**What is required**
Go through the material below and copy all lines with "change".

**Supplied records**
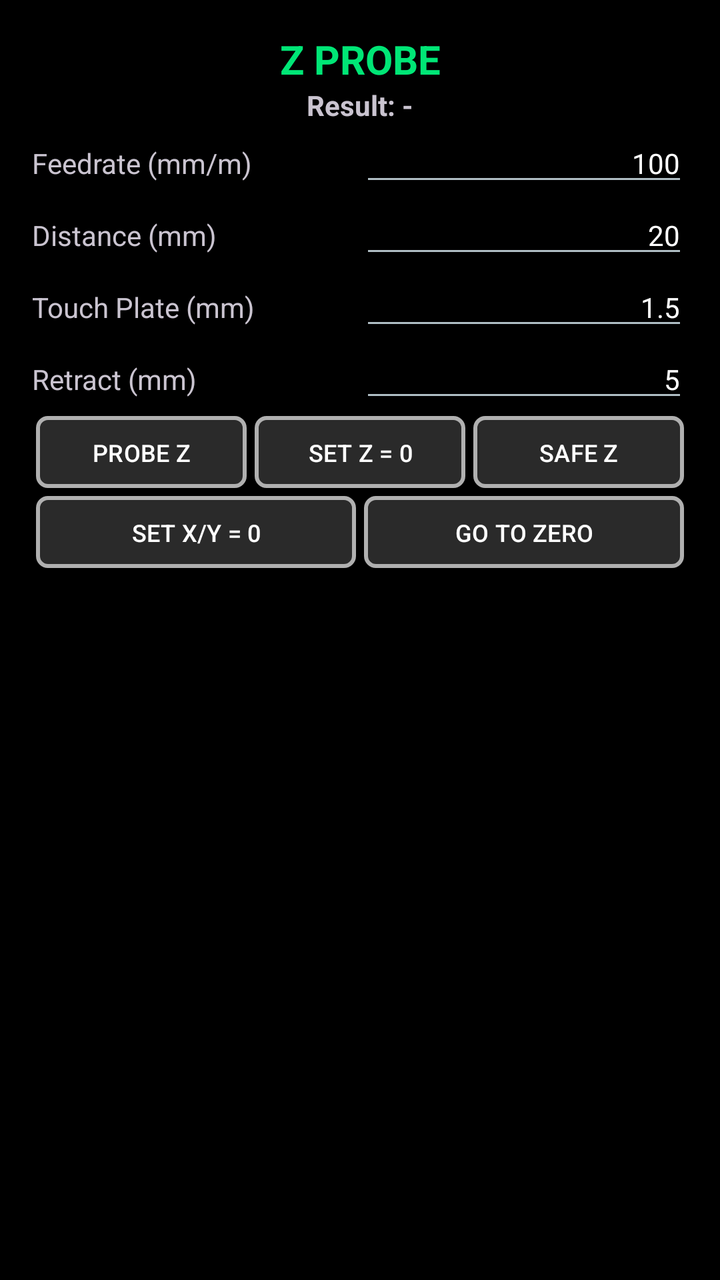
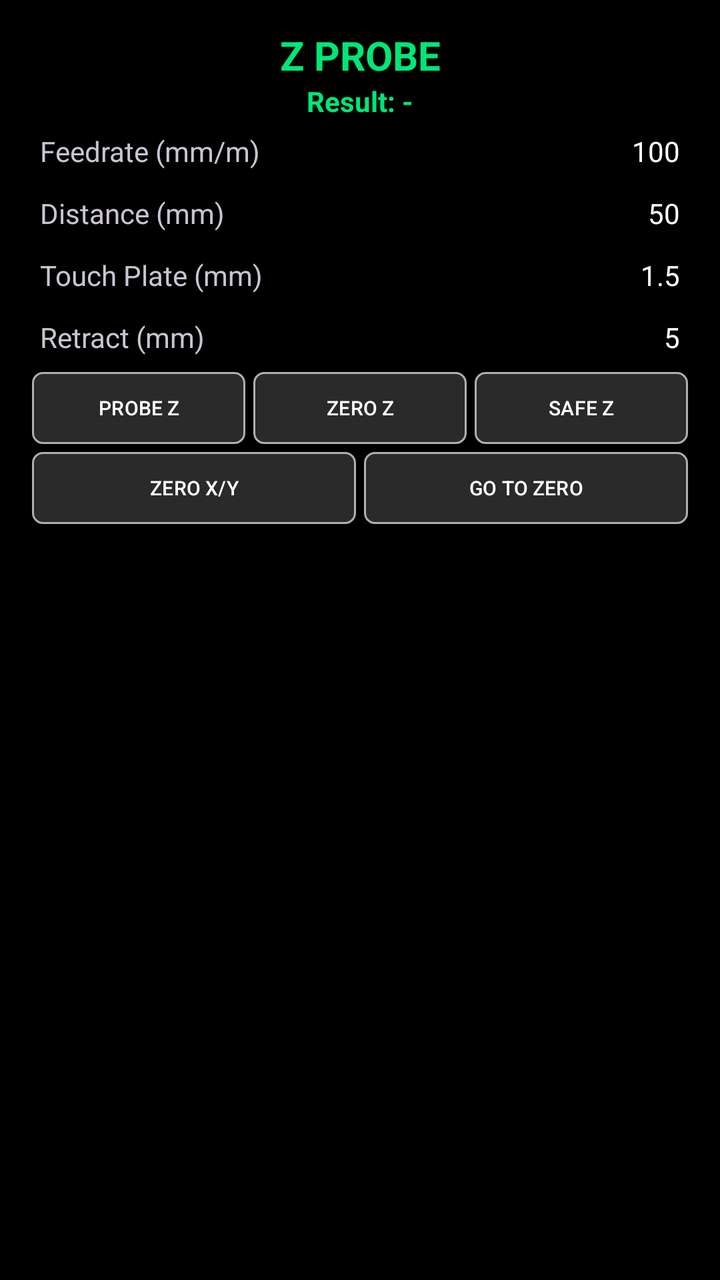

Before-and-after screenshots of an Android layout around one commit, followed by the original layout XML and the change that was made.
<!-- AndroidManifest.xml: application theme Theme.DwiCreativeCNC -->
<!-- res/layout/frag_probe.xml -->
<?xml version="1.0" encoding="utf-8"?>
<ScrollView
    xmlns:android="http://schemas.android.com/apk/res/android"
    xmlns:tools="http://schemas.android.com/tools"
    xmlns:app="http://schemas.android.com/apk/res-auto"
    android:padding="8dp"
    android:layout_width="match_parent"
    android:layout_height="match_parent"
    android:background="@color/black">

    <LinearLayout
        android:orientation="vertical"
        android:padding="8dp"
        android:layout_width="match_parent"
        android:layout_height="wrap_content">

        <TextView
            android:text="Z PROBE"
            android:textColor="#00E676"
            android:textSize="20sp"
            android:textStyle="bold"
            android:gravity="center"
            android:layout_width="match_parent"
            android:layout_height="wrap_content"/>

        <TextView
            android:id="@+id/txtProbeResult"
            android:text="Result: -"
            android:textStyle="bold"
            android:gravity="center"
            android:layout_width="match_parent"
            android:layout_height="wrap_content"/>

        <LinearLayout
            android:orientation="horizontal"
            android:layout_width="match_parent"
            android:layout_height="wrap_content">

            <TextView
                android:text="Feedrate (mm/m)"
                android:textSize="14sp"
                android:layout_weight="1"
                android:layout_width="0dp"
                android:layout_height="wrap_content"/>

            <EditText
                android:id="@+id/edtProbeFeed"
                android:textSize="14sp"
                android:hint="Feed : mm/min"
                android:inputType="number"
                android:text="100"
                android:gravity="end"
                android:layout_weight="1"
                android:layout_width="0dp"
                android:layout_height="wrap_content"
                tools:ignore="TouchTargetSizeCheck,TextSizeCheck" />
    </LinearLayout>

    <LinearLayout
        android:orientation="horizontal"
        android:layout_width="match_parent"
        android:layout_height="wrap_content">

        <TextView
            android:text="Distance (mm)"
            android:textSize="14sp"
            android:layout_weight="1"
            android:layout_width="0dp"
            android:layout_height="wrap_content"/>

        <EditText
            android:id="@+id/edtProbeDist"
            android:inputType="numberDecimal"
            android:text="20"
            android:textSize="14sp"
            android:gravity="end"
            android:layout_weight="1"
            android:layout_width="0dp"
            android:layout_height="wrap_content"
            tools:ignore="TouchTargetSizeCheck,TextSizeCheck" />
    </LinearLayout>

    <LinearLayout
        android:orientation="horizontal"
        android:layout_width="match_parent"
        android:layout_height="wrap_content">

        <TextView
            android:text="Touch Plate (mm)"
            android:textSize="14sp"
            android:layout_weight="1"
            android:layout_width="0dp"
            android:layout_height="wrap_content"/>

        <EditText
            android:id="@+id/edtProbePlate"
            android:inputType="numberDecimal"
            android:text="1.5"
            android:textSize="14sp"
            android:gravity="end"
            android:layout_weight="1"
            android:layout_width="0dp"
            android:layout_height="wrap_content"
            tools:ignore="TouchTargetSizeCheck,TextSizeCheck" />
    </LinearLayout>

    <LinearLayout
        android:orientation="horizontal"
        android:layout_width="match_parent"
        android:layout_height="wrap_content">

        <TextView
            android:text="Retract (mm)"
            android:textSize="14sp"
            android:layout_weight="1"
            android:layout_width="0dp"
            android:layout_height="wrap_content"/>

        <EditText
            android:id="@+id/edtProbeRetract"
            android:inputType="numberDecimal"
            android:text="5"
            android:textSize="14sp"
            android:gravity="end"
            android:layout_weight="1"
            android:layout_width="0dp"
            android:layout_height="wrap_content"
            tools:ignore="TouchTargetSizeCheck" />
    </LinearLayout>

        <LinearLayout
            android:layout_width="match_parent"
            android:layout_height="wrap_content">

            <Button
                android:id="@+id/btnProbeZ"
                android:layout_width="0dp"
                android:layout_height="36dp"
                android:layout_weight="1"
                android:background="@drawable/bg_btn_square_selector"
                android:text="PROBE Z"
                android:textColor="@color/text_primary"
                android:textSize="12sp"
                app:backgroundTint="@null"
                android:layout_margin="2dp"
                tools:ignore="TextSizeCheck,TouchTargetSizeCheck" />

            <Button
                android:id="@+id/btnSetZ"
                android:layout_width="0dp"
                android:layout_height="36dp"
                android:layout_weight="1"
                android:background="@drawable/bg_btn_square_selector"
                android:text="SET Z = 0"
                android:textColor="@color/text_primary"
                android:textSize="12sp"
                app:backgroundTint="@null"
                android:layout_margin="2dp"
                tools:ignore="TextSizeCheck,TouchTargetSizeCheck" />

            <Button
                android:id="@+id/btnSafeZ"
                android:layout_width="0dp"
                android:layout_height="36dp"
                android:layout_weight="1"
                android:background="@drawable/bg_btn_square_selector"
                android:text="SAFE Z"
                android:textColor="@color/text_primary"
                android:textSize="12sp"
                app:backgroundTint="@null"
                android:layout_margin="2dp"
                tools:ignore="TextSizeCheck,TouchTargetSizeCheck" />
        </LinearLayout>

        <LinearLayout
            android:layout_width="match_parent"
            android:layout_height="wrap_content">

            <Button
                android:id="@+id/btnSetXY"
                android:layout_width="0dp"
                android:layout_height="36dp"
                android:layout_weight="1"
                android:background="@drawable/bg_btn_square_selector"
                android:text="SET X/Y = 0"
                android:textColor="@color/text_primary"
                android:textSize="12sp"
                app:backgroundTint="@null"
                android:layout_margin="2dp"
                tools:ignore="TextSizeCheck,TouchTargetSizeCheck" />

            <Button
                android:id="@+id/btnGoZero"
                android:layout_width="0dp"
                android:layout_height="36dp"
                android:layout_weight="1"
                android:background="@drawable/bg_btn_square_selector"
                android:text="GO TO ZERO"
                android:textColor="@color/text_primary"
                android:textSize="12sp"
                app:backgroundTint="@null"
                android:layout_margin="2dp"
                tools:ignore="TextSizeCheck,TouchTargetSizeCheck" />
        </LinearLayout>
    </LinearLayout>
</ScrollView>
<!-- resources referenced by this layout -->
<resources>
  <color name="black">#FF000000</color>
  <color name="text_primary">#FFFFFF</color>
  <!-- drawable bg_btn_square_selector (drawable) -->
  <?xml version="1.0" encoding="utf-8"?>
  <selector
      xmlns:android="http://schemas.android.com/apk/res/android">
      <item android:state_pressed="true">
          <shape>
              <solid android:color="@color/bg_dark"/>
          </shape>
      </item>
  
      <item>
          <shape>
              <corners android:radius="5dp"/>
              <solid android:color="@color/button_gray" />
              <stroke android:width="2dp"
                  android:color="@color/text_secondary"/>
          </shape>
      </item>
  </selector>
  <style name="Theme.DwiCreativeCNC" parent="Theme.Material3.Dark.NoActionBar">
  
          
          <item name="android:windowBackground">@color/cnc_background</item>
          <item name="colorSurface">@color/cnc_surface</item>
          <item name="colorSurfaceVariant">@color/cnc_surface_alt</item>
  
          
          <item name="colorPrimary">@color/cnc_primary</item>
          <item name="colorOnPrimary">@color/cnc_on_primary</item>
  
          
          <item name="colorSecondary">@color/cnc_secondary</item>
          <item name="colorOnSecondary">@color/cnc_on_secondary</item>
  
          
          <item name="android:textColorPrimary">@color/cnc_text_primary</item>
          <item name="android:textColorSecondary">@color/cnc_text_secondary</item>
  
          
          <item name="colorOutline">@color/cnc_outline</item>
  
          
          <item name="android:statusBarColor">@color/cnc_background</item>
          <item name="android:windowLightStatusBar">false</item>
  
      </style>
  <color name="bg_dark">#121212</color>
  <color name="button_gray">#2A2A2A</color>
  <color name="text_secondary">#B0B0B0</color>
  <color name="cnc_background">#0E1114</color>
  <color name="cnc_surface">#161A1F</color>
  <color name="cnc_surface_alt">#1E2329</color>
  <color name="cnc_primary">#00E5FF</color>
  <color name="cnc_on_primary">#000000</color>
  <color name="cnc_secondary">#7A8A99</color>
  <color name="cnc_on_secondary">#FFFFFF</color>
  <color name="cnc_text_primary">#FFFFFF</color>
  <color name="cnc_text_secondary">#B0BEC5</color>
  <color name="cnc_outline">#2A2F36</color>
</resources>

<!-- the commit's change to res/layout/frag_probe.xml (unified diff, before → after) -->
@@ -6,11 +6,12 @@
     android:padding="8dp"
     android:layout_width="match_parent"
     android:layout_height="match_parent"
+    android:fillViewport="true"
     android:background="@color/black">
 
     <LinearLayout
         android:orientation="vertical"
-        android:padding="8dp"
+        android:padding="6dp"
         android:layout_width="match_parent"
         android:layout_height="wrap_content">
 
@@ -27,12 +28,14 @@
             android:id="@+id/txtProbeResult"
             android:text="Result: -"
             android:textStyle="bold"
+            android:textColor="#00E676"
             android:gravity="center"
             android:layout_width="match_parent"
             android:layout_height="wrap_content"/>
 
         <LinearLayout
             android:orientation="horizontal"
+            android:padding="6dp"
             android:layout_width="match_parent"
             android:layout_height="wrap_content">
 
@@ -46,9 +49,9 @@
             <EditText
                 android:id="@+id/edtProbeFeed"
                 android:textSize="14sp"
-                android:hint="Feed : mm/min"
                 android:inputType="number"
                 android:text="100"
+                android:background="@android:color/transparent"
                 android:gravity="end"
                 android:layout_weight="1"
                 android:layout_width="0dp"
@@ -58,6 +61,7 @@
 
     <LinearLayout
         android:orientation="horizontal"
+        android:padding="6dp"
         android:layout_width="match_parent"
         android:layout_height="wrap_content">
 
@@ -71,9 +75,10 @@
         <EditText
             android:id="@+id/edtProbeDist"
             android:inputType="numberDecimal"
-            android:text="20"
+            android:text="50"
             android:textSize="14sp"
             android:gravity="end"
+            android:background="@android:color/transparent"
             android:layout_weight="1"
             android:layout_width="0dp"
             android:layout_height="wrap_content"
@@ -82,6 +87,7 @@
 
     <LinearLayout
         android:orientation="horizontal"
+        android:padding="6dp"
         android:layout_width="match_parent"
         android:layout_height="wrap_content">
 
@@ -98,6 +104,7 @@
             android:text="1.5"
             android:textSize="14sp"
             android:gravity="end"
+            android:background="@android:color/transparent"
             android:layout_weight="1"
             android:layout_width="0dp"
             android:layout_height="wrap_content"
@@ -106,6 +113,7 @@
 
     <LinearLayout
         android:orientation="horizontal"
+        android:padding="6dp"
         android:layout_width="match_parent"
         android:layout_height="wrap_content">
 
@@ -122,6 +130,7 @@
             android:text="5"
             android:textSize="14sp"
             android:gravity="end"
+            android:background="@android:color/transparent"
             android:layout_weight="1"
             android:layout_width="0dp"
             android:layout_height="wrap_content"
@@ -140,7 +149,7 @@
                 android:background="@drawable/bg_btn_square_selector"
                 android:text="PROBE Z"
                 android:textColor="@color/text_primary"
-                android:textSize="12sp"
+                android:textSize="10sp"
                 app:backgroundTint="@null"
                 android:layout_margin="2dp"
                 tools:ignore="TextSizeCheck,TouchTargetSizeCheck" />
@@ -151,9 +160,9 @@
                 android:layout_height="36dp"
                 android:layout_weight="1"
                 android:background="@drawable/bg_btn_square_selector"
-                android:text="SET Z = 0"
-                android:textColor="@color/text_primary"
-                android:textSize="12sp"
+                android:text="ZERO Z"
+                android:textColor="@color/text_primary"
+                android:textSize="10sp"
                 app:backgroundTint="@null"
                 android:layout_margin="2dp"
                 tools:ignore="TextSizeCheck,TouchTargetSizeCheck" />
@@ -166,7 +175,7 @@
                 android:background="@drawable/bg_btn_square_selector"
                 android:text="SAFE Z"
                 android:textColor="@color/text_primary"
-                android:textSize="12sp"
+                android:textSize="10sp"
                 app:backgroundTint="@null"
                 android:layout_margin="2dp"
                 tools:ignore="TextSizeCheck,TouchTargetSizeCheck" />
@@ -182,9 +191,9 @@
                 android:layout_height="36dp"
                 android:layout_weight="1"
                 android:background="@drawable/bg_btn_square_selector"
-                android:text="SET X/Y = 0"
-                android:textColor="@color/text_primary"
-                android:textSize="12sp"
+                android:text="ZERO X/Y"
+                android:textColor="@color/text_primary"
+                android:textSize="10sp"
                 app:backgroundTint="@null"
                 android:layout_margin="2dp"
                 tools:ignore="TextSizeCheck,TouchTargetSizeCheck" />
@@ -197,7 +206,7 @@
                 android:background="@drawable/bg_btn_square_selector"
                 android:text="GO TO ZERO"
                 android:textColor="@color/text_primary"
-                android:textSize="12sp"
+                android:textSize="10sp"
                 app:backgroundTint="@null"
                 android:layout_margin="2dp"
                 tools:ignore="TextSizeCheck,TouchTargetSizeCheck" />
<!-- resource entries referenced after the edit -->
@@ -16,7 +16,7 @@
           <shape>
               <corners android:radius="5dp"/>
               <solid android:color="@color/button_gray" />
-              <stroke android:width="2dp"
+              <stroke android:width="1dp"
                   android:color="@color/text_secondary"/>
           </shape>
       </item>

**Answer box**
Before-and-after screenshots of an Android layout around one commit, followed by the original layout XML and the change that was made.
<!-- the commit's change to res/layout/frag_probe.xml (unified diff, before → after) -->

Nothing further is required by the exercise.